According to Senior Engineering Manager Jorge Alba, the improvements are a response to a 2018 study that looked for solutions to issues of street ponding and structure flooding experienced by the subdivisions during Hurricane Harvey and other major storms. Most of the construction will occur along Commonwealth Boulevard and Acacia Drive between Austin Parkway and Steep Bank Creek.
Sugar Land City Engineer Jessie Li said these neighborhoods are more susceptible because they are older and have homes built on relatively lower slab elevations. When city pump stations cannot keep up with excessive rainfall, like during Harvey, these houses are often affected first, Li said.
Construction on the Settlers Grove Drainage Improvements Project is underway now, while Austin Park and Chimneystone were approved by voters to be serviced by the 2019 General Obligations Bond program.
“This also goes a long way to fulfilling the commitment that we had to Chimneystone and Austin Park after the Harvey flooding,” Sugar Land Mayor Joe Zimmerman said at the council meeting.
Fifty-three percent of the GO Bond is allocated to improving drainage, and this $47 million distribution is being used to fund nine other projects throughout the city.
“It's definitely our top one priority, along with mobility and public safety,” Li said.
According to a city of Sugar Land news release, drainage improvement is residents’ highest concern, based on the 2020 Citizen Satisfaction Survey.
With a notice to proceed issued by the city in June, the Austin Park and Chimneystone project design is expected to finish by September 2022. Construction is anticipated to begin November 2022. When finished, it will include a new storm drainage outfall into Ditch A south of Austin Park, storm drainage improvements along Acacia Drive, a nine-by-eight-foot reinforced concrete storm drain in Austin Park and a 4,900-foot concrete-lined channel east of Chimneystone.
Li said construction will affect traffic with lane closures for roads in the area.
“It's going to be difficult for people living there, going through the construction especially for this type of construction.

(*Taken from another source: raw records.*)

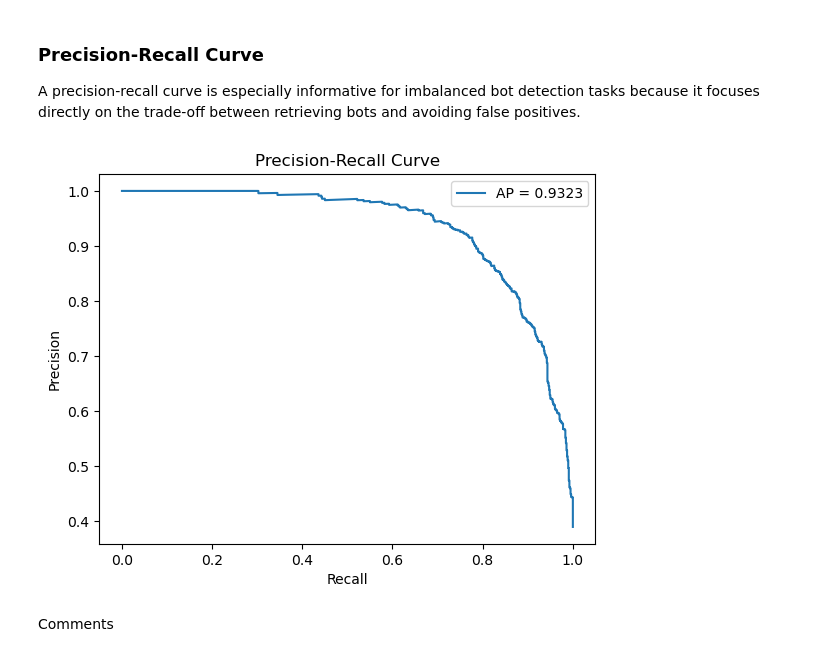
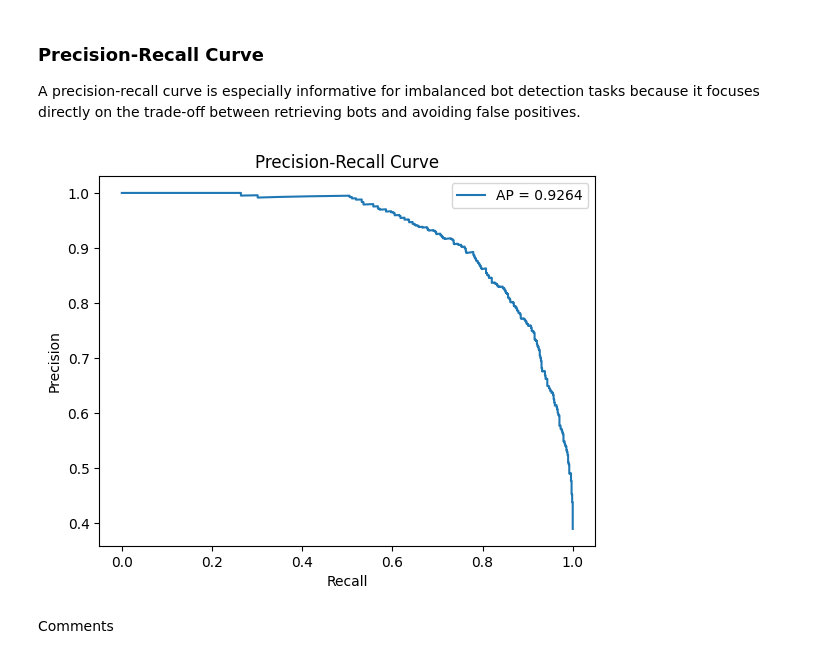
Before and after one commit to iiank/Twitter-Bot-Fraud-Detection, a Jupyter notebook: graph.ipynb, the cells around one changed output. Cells and saved outputs as stored; diff of their text form; code cells hidden in the pictures.

```diff
--- a/graph.ipynb
+++ b/graph.ipynb
@@ -1531,15 +1535,15 @@ plt.show()
 # %%
 @torch.no_grad()
 def test_rgcn_minibatch(model, test_loader, criterion, device, relation_to_idx, show_cm=True):
-    test_loss, precision, recall, accuracy, f1, y_true, y_pred = evaluate_rgcn_minibatch(
+    y_true, y_logits, y_probs, y_pred, metrics = predict_rgcn_minibatch(
         model, test_loader, criterion, device, relation_to_idx
     )
 
-    print(f"Test Loss:  {test_loss:.4f}")
-    print(f"Precision:  {precision:.4f}")
-    print(f"Recall:     {recall:.4f}")
-    print(f"Accuracy:   {accuracy:.4f}")
-    print(f"F1 Score:   {f1:.4f}")
+    print(f"Test Loss:  {metrics['loss']:.4f}")
+    print(f"Precision:  {metrics['precision']:.4f}")
+    print(f"Recall:     {metrics['recall']:.4f}")
+    print(f"Accuracy:   {metrics['accuracy']:.4f}")
+    print(f"F1 Score:   {metrics['f1']:.4f}")
 
     if show_cm:
         cm = confusion_matrix(y_true, y_pred)
@@ -1547,8 +1551,10 @@ def test_rgcn_minibatch(model, test_loader, criterion, device, relation_to_idx,
         disp.plot(cmap="Blues")
         plt.title("Confusion Matrix")
         plt.show()
+
+    return y_true, y_logits, y_probs, y_pred, metrics
 # %%
-test_rgcn_minibatch(
+y_true, y_logits, y_probs, y_pred, metrics = test_rgcn_minibatch(
     model=model,
     test_loader=test_loader,
     criterion=criterion,
@@ -1654,9 +1632,9 @@ A ROC curve can be added here to examine the trade-off between true positive rat
 # %%
 from sklearn.metrics import roc_curve, auc
 
-y_true, y_probs = get_probs_rgcn(model, test_loader, device, relation_to_idx)
+y_prob_bot = y_probs[:, 1]
 
-fpr, tpr, thresholds = roc_curve(y_true, y_probs)
+fpr, tpr, thresholds = roc_curve(y_true, y_prob_bot)
 roc_auc = auc(fpr, tpr)
 
 plt.figure()
@@ -1679,18 +1657,18 @@ A precision-recall curve is especially informative for imbalanced bot detection
 # %%
 from sklearn.metrics import precision_recall_curve, average_precision_score
 
-precision, recall, thresholds = precision_recall_curve(y_true, y_probs)
-ap_score = average_precision_score(y_true, y_probs)
+precision_vals, recall_vals, thresholds = precision_recall_curve(y_true, y_prob_bot)
+ap_score = average_precision_score(y_true, y_prob_bot)
 
 plt.figure()
-plt.plot(recall, precision, label=f"AP = {ap_score:.4f}")
+plt.plot(recall_vals, precision_vals, label=f"AP = {ap_score:.4f}")
 plt.xlabel("Recall")
 plt.ylabel("Precision")
 plt.title("Precision-Recall Curve")
 plt.legend()
 plt.show()
 # %% [output]
-[figure, old version]
+[figure, new version]
 # %% [markdown]
 Comments
 # %% [markdown]
```
Also changed, not shown: parts of 24 cells of this notebook.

It's very intrusive,” Li said.
Based on experience from previous projects, Li said the city is prepared to keep the public updated through means like door hangers, website postings and presentations at homeowner association meetings. Residents may be affected in ways such as loss of driveway access, changes to trash pick-up locations or mail delivery rates, according to Li.

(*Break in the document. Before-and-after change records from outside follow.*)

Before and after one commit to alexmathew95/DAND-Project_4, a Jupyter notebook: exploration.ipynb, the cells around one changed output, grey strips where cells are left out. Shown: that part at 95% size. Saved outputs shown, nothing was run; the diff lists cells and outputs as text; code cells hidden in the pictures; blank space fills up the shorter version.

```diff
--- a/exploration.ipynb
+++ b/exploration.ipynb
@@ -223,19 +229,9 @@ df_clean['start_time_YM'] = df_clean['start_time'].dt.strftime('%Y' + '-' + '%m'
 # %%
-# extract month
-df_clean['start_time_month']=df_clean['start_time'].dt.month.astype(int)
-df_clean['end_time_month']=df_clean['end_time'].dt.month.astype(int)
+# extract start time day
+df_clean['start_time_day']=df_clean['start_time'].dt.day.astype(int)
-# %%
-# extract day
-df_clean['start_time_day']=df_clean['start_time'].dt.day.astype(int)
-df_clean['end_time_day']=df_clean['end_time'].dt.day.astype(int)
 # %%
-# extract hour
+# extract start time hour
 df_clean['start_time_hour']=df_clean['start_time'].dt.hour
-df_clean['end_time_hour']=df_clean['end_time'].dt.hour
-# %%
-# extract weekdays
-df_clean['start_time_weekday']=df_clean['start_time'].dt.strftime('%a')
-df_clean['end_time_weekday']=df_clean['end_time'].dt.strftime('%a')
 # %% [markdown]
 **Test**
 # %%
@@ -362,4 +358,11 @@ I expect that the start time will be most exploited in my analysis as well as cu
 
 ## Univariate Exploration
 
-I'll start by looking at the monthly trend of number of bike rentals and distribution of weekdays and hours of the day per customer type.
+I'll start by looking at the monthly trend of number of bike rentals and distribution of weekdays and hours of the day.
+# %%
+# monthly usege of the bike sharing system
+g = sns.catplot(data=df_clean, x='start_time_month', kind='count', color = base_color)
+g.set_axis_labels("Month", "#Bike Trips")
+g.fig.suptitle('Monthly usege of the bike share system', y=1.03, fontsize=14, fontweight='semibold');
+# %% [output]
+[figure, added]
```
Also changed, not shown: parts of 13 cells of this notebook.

Because these subdivisions are older, Li said they may find water lines in need of replacement during drainage construction. If this occurs, the city will give affected residents notice 48 hours ahead of their water being turned off for a few hours during the day.
The project’s $16.5 million budget for design and construction was approved for a Flood Infrastructure Fund loan through the Texas Water Development Board in May. With 0% interest on the 30-year loan, the city is estimated to save over $7.6 million.

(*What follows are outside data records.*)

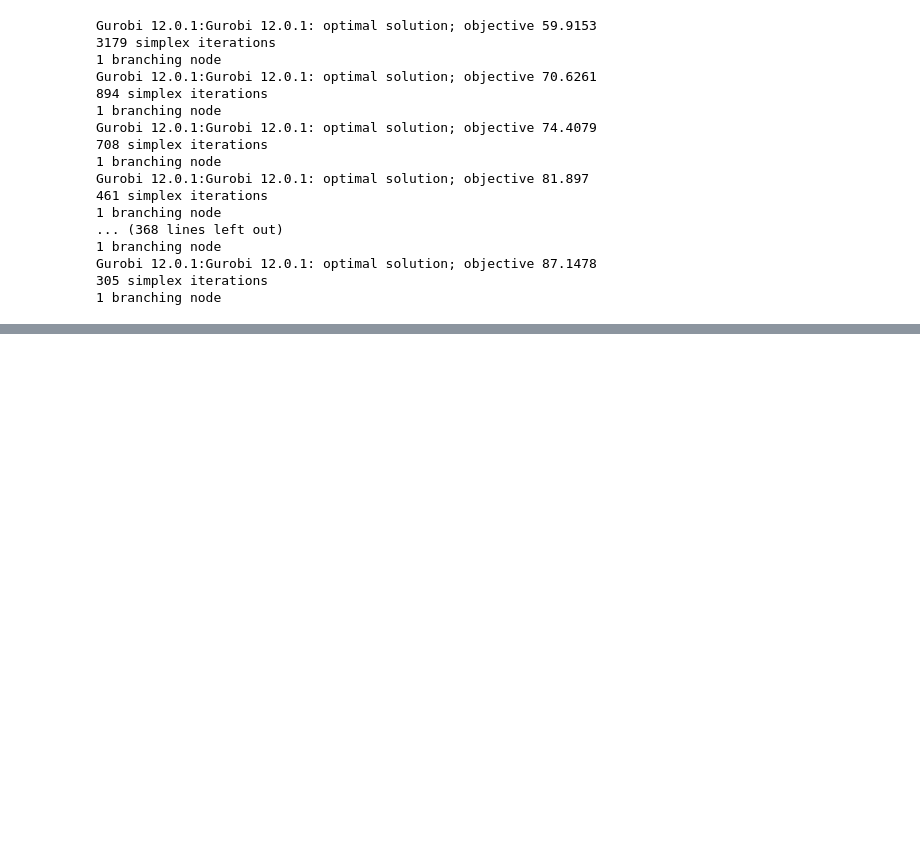
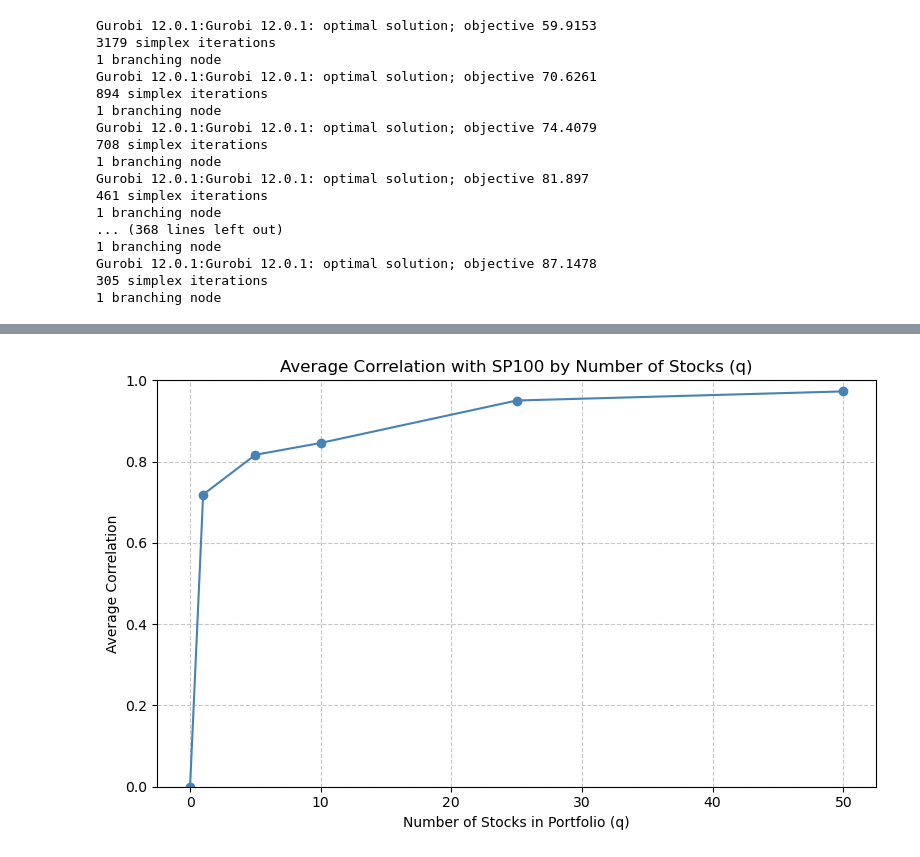
Before and after one commit to chackett24/Passive-Portfolio, a Jupyter notebook: max_corr.ipynb, the cells around one changed output, grey strips where cells are left out. Saved outputs shown, nothing was run; the diff lists cells and outputs as text; code cells hidden in the pictures; blank space fills up the shorter version.

```diff
--- a/max_corr.ipynb
+++ b/max_corr.ipynb
@@ -249,0 +245,26 @@ plt.show()
+# %%
+import matplotlib.pyplot as plt
+import pandas as pd
+
+# Group by q and compute average correlation
+avg_corr_by_q = corrs_df.groupby('q')['Correlation'].mean()
+
+# Add (0, 0) to the beginning
+avg_corr_by_q = pd.concat([
+    pd.Series({0: 0.0}),
+    avg_corr_by_q
+])
+
+# Line plot
+plt.figure(figsize=(8, 5))
+plt.plot(avg_corr_by_q.index, avg_corr_by_q.values, marker='o', linestyle='-', color='steelblue')
+
+plt.title('Average Correlation with SP100 by Number of Stocks (q)')
+plt.xlabel('Number of Stocks in Portfolio (q)')
+plt.ylabel('Average Correlation')
+plt.ylim(0, 1)
+plt.grid(True, linestyle='--', alpha=0.7)
+plt.tight_layout()
+plt.show()
+# %% [output]
+[figure, added]
```
Also changed, not shown: parts of 3 cells of this notebook, 18 other files.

To move forward with the contract for the Austin Park and Chimneystone drainage improvements project, the council also approved the reallocation of $258,104 from fiscal year 2022. This increased design contract cost was to account for additional services, such as an Environmental Determination and Feasibility Report, required to qualify for the state loan.